View of the Western Brick Company plant, Santa Monica. Photo courtesy of Josh Higgins.
View of the Western Brick Company plant, Santa Monica. Photo courtesy of Josh Higgins.

One out of six bricks was impressed with the company name WESTERN inside a rectangular frog on the face of the brick. The brick from this yard is distinguished from those from the Western Brick Company's other yards by the better quality of hard brick and the clay material, which contains mostly quartz and granitic rocks. The brick was shipped throughout Los Angeles County, but mostly served the Santa Monica area. The advertisement indicates that many were used in the homes in the Santa Monica area. The example shown below is one from a home in the nearby Pacific Palisades.

In 1930, the Western Brick Company merged with the Santa Monica Brick Company and the California Brick and Tile Company to form a new company called the Consolidated Brick and Tile Company of Los Angeles. Gus A. Wild became president of the new company. The Consolidated Brick and Tile Company probably closed the Western Brick Company yard in Santa Monica, based on no reports of activity from the yard after that date. The Western Brick Company remained until about 1936, when it was dissolved.
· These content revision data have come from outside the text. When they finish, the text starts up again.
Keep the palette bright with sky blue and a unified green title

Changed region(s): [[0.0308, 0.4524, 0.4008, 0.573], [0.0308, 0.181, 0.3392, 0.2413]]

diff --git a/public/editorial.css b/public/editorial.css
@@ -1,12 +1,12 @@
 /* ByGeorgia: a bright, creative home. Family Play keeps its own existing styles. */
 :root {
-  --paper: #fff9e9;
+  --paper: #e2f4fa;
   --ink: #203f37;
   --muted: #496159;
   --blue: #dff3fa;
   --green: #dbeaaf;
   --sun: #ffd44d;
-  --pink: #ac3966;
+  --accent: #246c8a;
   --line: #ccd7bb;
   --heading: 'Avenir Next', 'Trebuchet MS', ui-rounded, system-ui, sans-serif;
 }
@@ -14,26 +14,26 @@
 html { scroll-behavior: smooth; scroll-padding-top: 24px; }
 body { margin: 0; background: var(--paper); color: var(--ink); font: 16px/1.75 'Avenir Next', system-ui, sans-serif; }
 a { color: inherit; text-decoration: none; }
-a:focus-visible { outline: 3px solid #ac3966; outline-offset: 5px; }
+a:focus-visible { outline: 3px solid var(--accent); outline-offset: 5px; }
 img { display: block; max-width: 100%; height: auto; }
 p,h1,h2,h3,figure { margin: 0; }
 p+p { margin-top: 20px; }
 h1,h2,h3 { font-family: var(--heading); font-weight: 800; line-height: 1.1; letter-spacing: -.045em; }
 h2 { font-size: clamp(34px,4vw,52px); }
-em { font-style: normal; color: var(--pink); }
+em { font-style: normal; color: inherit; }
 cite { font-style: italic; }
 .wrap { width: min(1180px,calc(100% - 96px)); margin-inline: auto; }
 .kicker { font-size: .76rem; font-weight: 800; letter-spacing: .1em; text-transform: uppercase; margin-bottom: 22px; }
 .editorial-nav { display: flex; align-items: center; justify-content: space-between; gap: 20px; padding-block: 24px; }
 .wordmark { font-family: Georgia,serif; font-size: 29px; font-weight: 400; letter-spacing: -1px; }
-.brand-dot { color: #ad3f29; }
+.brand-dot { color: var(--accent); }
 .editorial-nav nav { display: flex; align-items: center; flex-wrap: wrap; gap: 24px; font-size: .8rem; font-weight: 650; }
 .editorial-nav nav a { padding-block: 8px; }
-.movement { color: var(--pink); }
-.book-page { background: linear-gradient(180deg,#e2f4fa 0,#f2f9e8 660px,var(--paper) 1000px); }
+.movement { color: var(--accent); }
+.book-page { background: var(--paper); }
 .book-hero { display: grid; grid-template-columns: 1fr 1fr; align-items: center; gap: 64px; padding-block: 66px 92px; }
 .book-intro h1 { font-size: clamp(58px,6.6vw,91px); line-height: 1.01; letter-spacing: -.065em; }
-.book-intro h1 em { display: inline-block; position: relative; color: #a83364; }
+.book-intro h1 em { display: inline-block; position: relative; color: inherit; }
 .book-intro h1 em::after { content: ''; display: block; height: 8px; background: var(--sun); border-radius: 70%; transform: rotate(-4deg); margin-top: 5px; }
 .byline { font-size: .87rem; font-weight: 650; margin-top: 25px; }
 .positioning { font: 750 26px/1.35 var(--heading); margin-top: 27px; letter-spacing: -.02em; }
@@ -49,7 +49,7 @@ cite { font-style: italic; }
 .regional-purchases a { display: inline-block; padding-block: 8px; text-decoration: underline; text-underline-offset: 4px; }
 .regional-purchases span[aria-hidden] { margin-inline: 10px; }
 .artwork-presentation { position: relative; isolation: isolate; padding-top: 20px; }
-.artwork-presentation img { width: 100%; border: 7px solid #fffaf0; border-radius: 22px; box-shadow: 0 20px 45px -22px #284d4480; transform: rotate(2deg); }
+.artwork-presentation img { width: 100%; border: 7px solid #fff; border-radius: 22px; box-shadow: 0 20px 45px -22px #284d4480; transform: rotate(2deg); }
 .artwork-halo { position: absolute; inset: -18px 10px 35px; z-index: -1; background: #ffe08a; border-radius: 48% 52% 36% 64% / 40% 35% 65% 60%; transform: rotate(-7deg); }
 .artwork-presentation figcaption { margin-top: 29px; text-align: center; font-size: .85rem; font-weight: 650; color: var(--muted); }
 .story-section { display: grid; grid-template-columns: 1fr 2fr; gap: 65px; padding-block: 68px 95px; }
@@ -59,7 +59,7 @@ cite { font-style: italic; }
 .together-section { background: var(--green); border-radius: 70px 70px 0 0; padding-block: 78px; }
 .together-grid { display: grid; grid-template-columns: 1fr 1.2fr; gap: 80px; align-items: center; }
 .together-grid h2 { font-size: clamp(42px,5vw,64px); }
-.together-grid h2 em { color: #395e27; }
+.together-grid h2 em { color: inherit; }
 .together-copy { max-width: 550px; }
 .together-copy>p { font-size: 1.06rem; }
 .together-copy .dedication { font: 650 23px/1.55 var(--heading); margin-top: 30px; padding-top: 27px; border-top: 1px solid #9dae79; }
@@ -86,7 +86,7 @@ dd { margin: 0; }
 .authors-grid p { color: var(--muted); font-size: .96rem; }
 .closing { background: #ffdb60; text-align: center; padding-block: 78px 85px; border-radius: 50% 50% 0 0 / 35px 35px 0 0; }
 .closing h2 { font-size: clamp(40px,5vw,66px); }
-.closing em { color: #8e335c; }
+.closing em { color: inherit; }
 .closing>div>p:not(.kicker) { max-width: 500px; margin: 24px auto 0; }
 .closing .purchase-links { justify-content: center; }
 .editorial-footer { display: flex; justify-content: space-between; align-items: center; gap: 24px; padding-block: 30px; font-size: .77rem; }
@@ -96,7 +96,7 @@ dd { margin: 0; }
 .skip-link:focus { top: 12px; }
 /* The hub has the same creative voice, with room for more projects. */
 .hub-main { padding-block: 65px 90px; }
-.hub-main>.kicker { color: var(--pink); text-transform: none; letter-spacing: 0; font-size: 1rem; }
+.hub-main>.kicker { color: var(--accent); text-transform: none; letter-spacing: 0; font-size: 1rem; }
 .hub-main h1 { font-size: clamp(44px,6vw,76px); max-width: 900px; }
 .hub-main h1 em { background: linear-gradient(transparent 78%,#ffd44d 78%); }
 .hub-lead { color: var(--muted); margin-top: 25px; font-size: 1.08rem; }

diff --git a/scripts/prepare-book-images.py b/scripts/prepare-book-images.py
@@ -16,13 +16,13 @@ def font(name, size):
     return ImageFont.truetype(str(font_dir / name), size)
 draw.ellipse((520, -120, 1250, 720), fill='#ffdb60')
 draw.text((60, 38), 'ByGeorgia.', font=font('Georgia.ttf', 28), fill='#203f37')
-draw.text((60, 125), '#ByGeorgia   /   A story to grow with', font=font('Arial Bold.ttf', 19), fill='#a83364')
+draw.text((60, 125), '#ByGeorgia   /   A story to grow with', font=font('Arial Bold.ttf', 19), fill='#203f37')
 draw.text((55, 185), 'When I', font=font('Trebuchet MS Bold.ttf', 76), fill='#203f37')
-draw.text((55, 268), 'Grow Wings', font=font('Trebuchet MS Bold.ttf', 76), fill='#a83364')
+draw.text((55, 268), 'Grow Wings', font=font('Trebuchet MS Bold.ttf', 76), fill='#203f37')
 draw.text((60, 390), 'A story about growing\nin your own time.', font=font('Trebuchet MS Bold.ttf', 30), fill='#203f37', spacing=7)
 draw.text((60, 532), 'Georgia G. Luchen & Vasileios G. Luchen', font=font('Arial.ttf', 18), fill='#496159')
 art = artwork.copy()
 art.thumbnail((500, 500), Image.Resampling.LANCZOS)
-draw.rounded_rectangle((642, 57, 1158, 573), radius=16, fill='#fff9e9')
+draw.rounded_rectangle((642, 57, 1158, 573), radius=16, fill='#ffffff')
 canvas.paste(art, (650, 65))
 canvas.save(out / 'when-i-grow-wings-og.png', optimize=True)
In 1937, Pacific Brick Company and, in 1944, Higgins Brick and Tile Company, continued to manufacture brick on the property. The site has been filled in and developed by modern industrial business buildings.
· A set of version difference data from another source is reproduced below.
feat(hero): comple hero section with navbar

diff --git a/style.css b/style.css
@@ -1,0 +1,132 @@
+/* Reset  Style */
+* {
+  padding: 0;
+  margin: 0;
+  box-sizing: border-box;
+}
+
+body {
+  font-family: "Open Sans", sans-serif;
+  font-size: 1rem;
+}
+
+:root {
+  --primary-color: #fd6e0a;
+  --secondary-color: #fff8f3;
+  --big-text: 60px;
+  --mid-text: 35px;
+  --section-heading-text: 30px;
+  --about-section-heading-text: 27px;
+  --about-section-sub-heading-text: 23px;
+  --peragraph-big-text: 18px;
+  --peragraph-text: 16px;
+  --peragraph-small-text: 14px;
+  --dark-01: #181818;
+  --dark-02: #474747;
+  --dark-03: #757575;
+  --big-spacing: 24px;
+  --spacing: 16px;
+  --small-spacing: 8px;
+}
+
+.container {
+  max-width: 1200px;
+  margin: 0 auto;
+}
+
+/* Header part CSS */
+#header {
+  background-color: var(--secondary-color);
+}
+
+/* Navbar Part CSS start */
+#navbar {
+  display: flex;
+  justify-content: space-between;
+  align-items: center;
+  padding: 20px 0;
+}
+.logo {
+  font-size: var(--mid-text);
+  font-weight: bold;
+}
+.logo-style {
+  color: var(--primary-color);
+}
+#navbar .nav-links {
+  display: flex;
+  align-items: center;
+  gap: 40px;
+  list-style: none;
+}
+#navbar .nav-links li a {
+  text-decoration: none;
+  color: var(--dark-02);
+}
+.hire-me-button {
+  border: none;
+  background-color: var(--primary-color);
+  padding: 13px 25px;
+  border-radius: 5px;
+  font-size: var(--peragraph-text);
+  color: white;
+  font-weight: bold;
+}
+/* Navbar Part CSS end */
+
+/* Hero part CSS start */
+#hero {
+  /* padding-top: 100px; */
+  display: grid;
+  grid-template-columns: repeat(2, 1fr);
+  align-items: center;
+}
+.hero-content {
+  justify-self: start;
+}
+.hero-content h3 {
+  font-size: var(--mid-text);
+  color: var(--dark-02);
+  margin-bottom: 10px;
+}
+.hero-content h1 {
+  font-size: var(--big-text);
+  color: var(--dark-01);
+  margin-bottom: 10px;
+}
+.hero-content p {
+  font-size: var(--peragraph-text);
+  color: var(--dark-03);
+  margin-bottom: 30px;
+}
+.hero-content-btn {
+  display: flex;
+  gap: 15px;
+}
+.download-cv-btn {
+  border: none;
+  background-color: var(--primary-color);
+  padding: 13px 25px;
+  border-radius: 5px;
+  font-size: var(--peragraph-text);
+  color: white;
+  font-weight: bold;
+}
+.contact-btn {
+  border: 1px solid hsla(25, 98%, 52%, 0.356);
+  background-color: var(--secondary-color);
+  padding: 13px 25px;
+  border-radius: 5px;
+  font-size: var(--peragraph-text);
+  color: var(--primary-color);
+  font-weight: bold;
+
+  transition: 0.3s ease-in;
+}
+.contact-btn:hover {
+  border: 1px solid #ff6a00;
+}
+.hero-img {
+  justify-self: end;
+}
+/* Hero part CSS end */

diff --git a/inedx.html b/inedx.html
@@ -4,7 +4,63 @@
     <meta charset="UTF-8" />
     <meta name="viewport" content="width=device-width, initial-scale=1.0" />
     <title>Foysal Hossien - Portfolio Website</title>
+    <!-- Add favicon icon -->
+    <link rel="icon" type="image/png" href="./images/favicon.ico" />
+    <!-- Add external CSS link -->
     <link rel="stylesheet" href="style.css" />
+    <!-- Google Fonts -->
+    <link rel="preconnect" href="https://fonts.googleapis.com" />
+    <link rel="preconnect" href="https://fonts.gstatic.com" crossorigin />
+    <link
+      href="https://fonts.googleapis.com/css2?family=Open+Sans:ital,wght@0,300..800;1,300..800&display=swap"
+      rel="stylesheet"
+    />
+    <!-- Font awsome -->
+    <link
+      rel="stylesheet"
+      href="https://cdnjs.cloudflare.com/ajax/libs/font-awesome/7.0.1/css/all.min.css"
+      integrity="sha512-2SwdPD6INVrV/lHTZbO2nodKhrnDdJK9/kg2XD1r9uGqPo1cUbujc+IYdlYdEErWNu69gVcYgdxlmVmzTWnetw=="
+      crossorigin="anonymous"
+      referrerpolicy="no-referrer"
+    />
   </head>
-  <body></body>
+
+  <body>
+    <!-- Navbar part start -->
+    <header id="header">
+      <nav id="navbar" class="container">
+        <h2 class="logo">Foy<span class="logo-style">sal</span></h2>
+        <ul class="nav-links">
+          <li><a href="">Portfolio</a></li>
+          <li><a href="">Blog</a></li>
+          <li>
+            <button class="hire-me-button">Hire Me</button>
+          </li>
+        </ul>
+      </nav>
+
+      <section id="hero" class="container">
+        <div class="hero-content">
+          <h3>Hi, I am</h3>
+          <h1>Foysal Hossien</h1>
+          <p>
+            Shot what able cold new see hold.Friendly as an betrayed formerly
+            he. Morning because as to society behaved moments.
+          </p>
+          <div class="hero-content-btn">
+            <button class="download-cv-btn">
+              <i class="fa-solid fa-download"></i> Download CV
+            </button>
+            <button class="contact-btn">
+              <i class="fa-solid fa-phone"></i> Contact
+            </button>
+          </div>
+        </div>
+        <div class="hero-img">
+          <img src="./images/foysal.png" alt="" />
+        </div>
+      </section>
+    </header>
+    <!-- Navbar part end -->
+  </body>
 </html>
See a movie of the Western Brick Company brickyard uploaded by Josh Higgins on YouTube.com at the following links:

Higgins Brick Santa Monica Plant Purchase

Western Brick

Western common brick is pale red to orange-red and uniform in color. The form is good with slightly undulating sides. The edges and corners are dull. The sides are smooth and show faint transverse striations, minor pits, and 1/8-inch lip around the top edges. The top face is rough and pitted with a longitudinal strike. A few quartz clasts are visible on the surface. The bottom face is flat and the marked face has a rectangular frog with beveled sides that is 6 1/2 inches in length and 1 7/8 inches in width. Centered in the bottom of the frog are the raised block letters WESTERN in a thin rounded form, that spans 6 inches and stand 1 inch tall. The interior contains about 10 percent subangular white quartz or granite, less than 1/2 inch in diameter, in a porous orange-red sandy clay body. The presence of quartz and granite are important in distinguishing this brick from the bricks made by this company at the others yards. This brick was made using the soft-mud process. Length 8 1/2, width 4, height 2 1/4 inches.

View of the marked face of the Western common brick.
View of the marked face of the Western common brick. Donated by Betty Thrower.

View of the side of the Western common brick.
View of the side of the Western common brick.

View of the rough top face of the Western common brick.
View of the rough top face of the Western common brick.

View of the interior of the Western common brick.
View of the interior of the Western common brick.

View of the marked face of the Western common brick.
View of a quartz exposed at the surface of the Western common brick.

Microscopic view of the interior of the Western common brick (50x, field of view is 1/4 inch).
Microscopic view of the interior of the Western
common brick (50x, field of view is 1/4 inch).

References

California Has a "Western Brick Co.," Brick and Clay Record, v. 58, no. 5, 1921, p. 413.

Dietrich, Waldemar F., The Clay Resources and the Ceramic Industry of California, California State Mining Bureau Bulletin 99, 1928, p. 122-123.

Higgins, Josh, written communications, 2014.

Los Angeles City Directories, 1921-1930.

Santa Monica City Directories, 1923-1936.

Santa Monica Outlook, November 15, 1924.

Southwest Builder and Contractor, v. 59, no. 27, July 7, 1922, p. 47.

Stoll, G.C. ledgers, Western Claymachinery Sales, Inc., copied by Josh Higgins, 2012.

Thrower, Betty, personal communications, 1985.

Copyright 2014 Dan Mosier

Contact Dan Mosier at danmosier@earthlink.net.